* _Activity_
Whenever a line in this data holds the word "contact", report that line in full.

* _Supplied records_
[Start of Attachment]

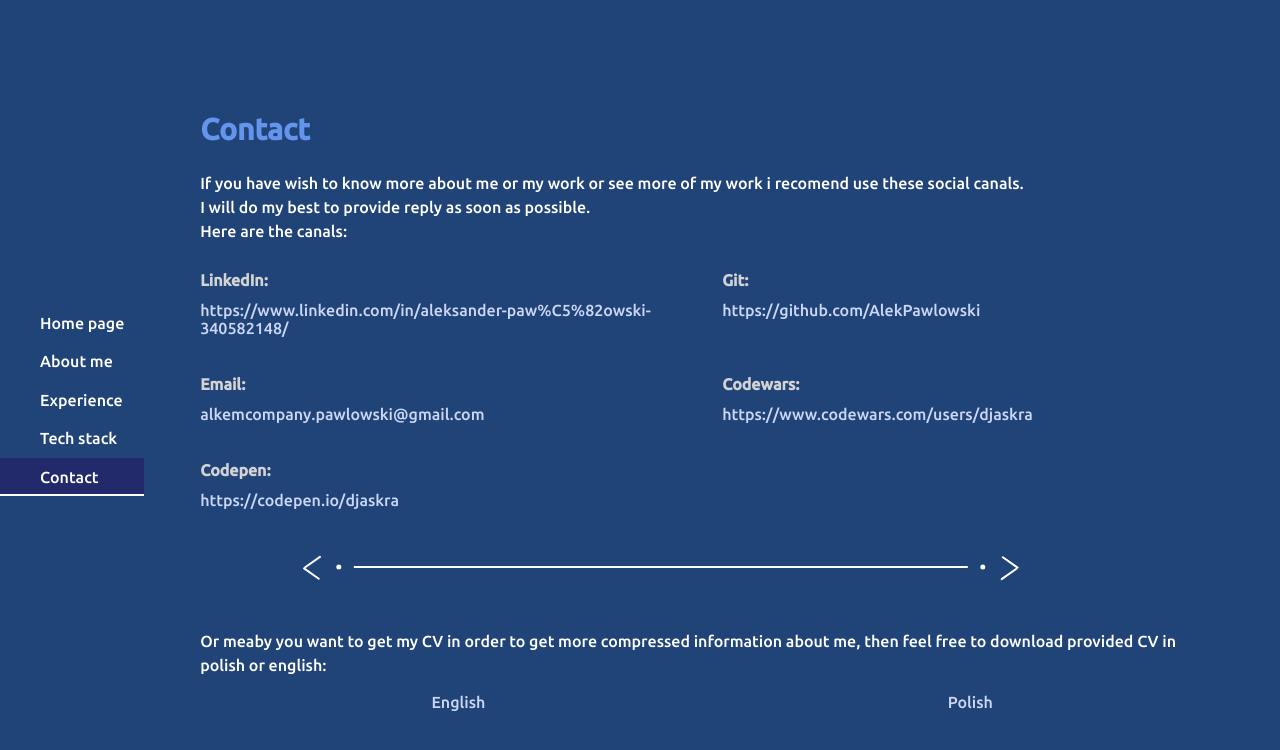
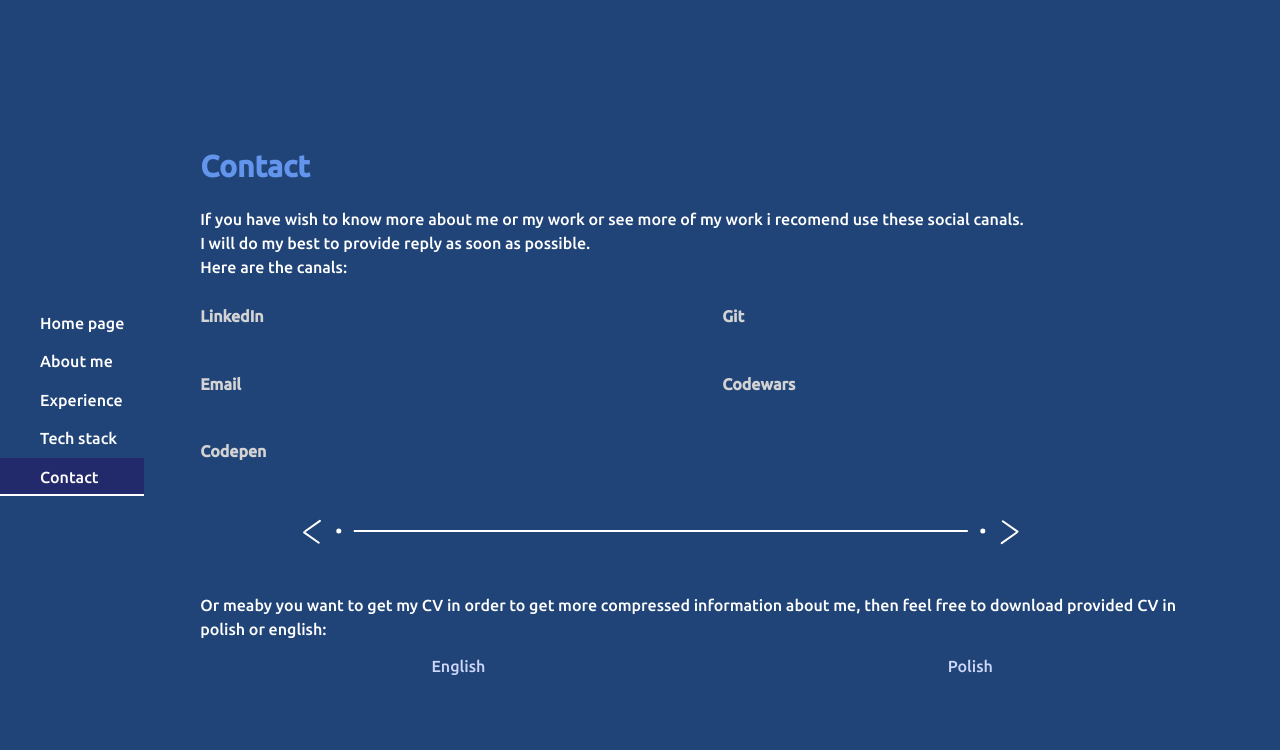
Before and after one commit to AlekPawlowski/portfolio_site, a React (Vite) app: page /contact in a window 1280 px wide. Shown: the top 750 px of the page. Built offline with nearby package versions, Linux system fonts and the light colour scheme.

Commit message:
style refactor

```diff
--- a/src/views/Contact/SocialComponent.contact.tsx
+++ b/src/views/Contact/SocialComponent.contact.tsx
@@ -10,7 +10,9 @@ export const SocialComponent: FC<SocialComponentDescribe> = ({ socialElement }):
         hrefValue = name.toLocaleLowerCase() === "email" ? `mailto:${data}` : data.toString();
 
     return <article>
-        <h4>{name}:</h4>
-        <a href={hrefValue}>{data}</a>
+        <a href={hrefValue}>
+            <h4>{name}</h4>
+            <div className="arrow"></div>
+        </a>
     </article>
 }
```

[End of Attachment]

* _Solution to this task_
Before and after one commit to AlekPawlowski/portfolio_site, a React (Vite) app: page /contact in a window 1280 px wide. Shown: the top 750 px of the page. Built offline with nearby package versions, Linux system fonts and the light colour scheme.
--- a/src/views/Contact/SocialComponent.contact.tsx
+++ b/src/views/Contact/SocialComponent.contact.tsx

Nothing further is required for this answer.